Students who work with me will find me demanding but fair, honest but kind, and productive but lighthearted and fun. I work hard to maintain a positive attitude and to help clients achieve their goals.
Education & Certification
Undergraduate Degree: Bucknell University - Bachelors, Biomedical Engineering
Graduate Degree: Lehigh University - PHD, Mechanical Engineering
ACT Composite: 32
ACT English: 33
ACT Math: 35
ACT Reading: 30
ACT Science: 30
SAT Composite (1600 scale): 1450
SAT Math: 760
GRE Quantitative: 169
GRE Verbal: 161
Health/nutrition, Athletics, Technology, Investing
12th Grade Math
Anatomy & Physiology
AP Physics C: Electricity and Magnetism
AP Physics C: Mechanics
College Application Essays
College Level American Literature
DAT Quantitative Reasoning
High School Biology
High School Chemistry
High School English
High School Level American Literature
High School Physics
High School Writing
OAT Quantitative Reasoning
PCAT Quantitative Ability
SAT Subject Tests Prep
Technology and Computer Science
What is your teaching philosophy?
If you learn a concept on how to approach a problem, you will both find answers and discover the types of problems you want to solve in life.
What might you do in a typical first session with a student?
I'd introduce myself, discuss learning styles and study habits, establish goals, and figure out ways to achieve them within our constraints.
How can you help a student become an independent learner?
By teaching them concepts to build a framework to work out new problems in. Solving new problems independently repeatedly then builds confidence, which leads to being an independent learner.
How would you help a student stay motivated?

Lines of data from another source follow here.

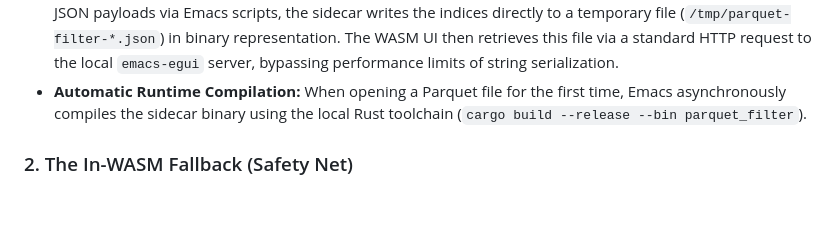
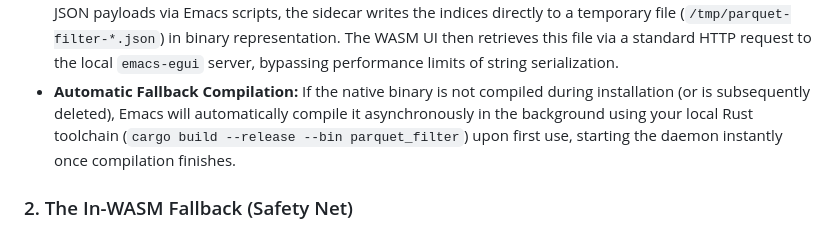
Before and after one commit to nohzafk/emacs-parquet-explorer, a Markdown page: README.md, the part around the change. GitHub-like rendering; blank space fills up the shorter version.

Commit message:
doc: reframe sidecar runtime compilation as automatic fallback compilation

```diff
--- a/README.md
+++ b/README.md
@@ -231,7 +231,7 @@ sequenceDiagram
 * **Parse-Once, Serve-Many:** The daemon process (`parquet_filter`) parses the Parquet file **once** on initialization. It retains the data in memory and answers subsequent queries instantly.
 * **True Multithreading (`rayon`):** Heavy scan and substring search operations are fanned out across all physical CPU cores using Rust's `rayon` library. On a **3.06 million row** NYC Taxi dataset, a full global text scan finishes in just **297 ms** (down from **2,451 ms** on single-threaded WASM), representing a **~8.2× speedup** over optimized WASM, while a projected single-column numeric filter takes as little as **29 ms**.
 * **Results-by-Reference:** A search query can return millions of matching row indices. To avoid sending large JSON payloads via Emacs scripts, the sidecar writes the indices directly to a temporary file (`/tmp/parquet-filter-*.json`) in binary representation. The WASM UI then retrieves this file via a standard HTTP request to the local `emacs-egui` server, bypassing performance limits of string serialization.
-* **Automatic Runtime Compilation:** When opening a Parquet file for the first time, Emacs asynchronously compiles the sidecar binary using the local Rust toolchain (`cargo build --release --bin parquet_filter`).
+* **Automatic Fallback Compilation:** If the native binary is not compiled during installation (or is subsequently deleted), Emacs will automatically compile it asynchronously in the background using your local Rust toolchain (`cargo build --release --bin parquet_filter`) upon first use, starting the daemon instantly once compilation finishes.
 
 ### 2. The In-WASM Fallback (Safety Net)
 
```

I'd learn why a student wants to do well in a particular subject or field in the first place. I'd show why learning that subject will help them achieve their goals. I'd hold them accountable.
If a student has difficulty learning a skill or concept, what would you do?
I'd figure out why they are having difficulty. Is it my teaching style? Do they have enough background knowledge to learn the skill or concept? Are they adequately motivated? Would it be easier to tackle that subject later? Or, perhaps, are they having difficulty simply because it's difficult and they need more time?
How do you help students who are struggling with reading comprehension?
I'd answer practice questions after reading more often. After pinpointing what is causing them to struggle, address that issue, and then continue practicing to build their confidence.
What strategies have you found to be most successful when you start to work with a student?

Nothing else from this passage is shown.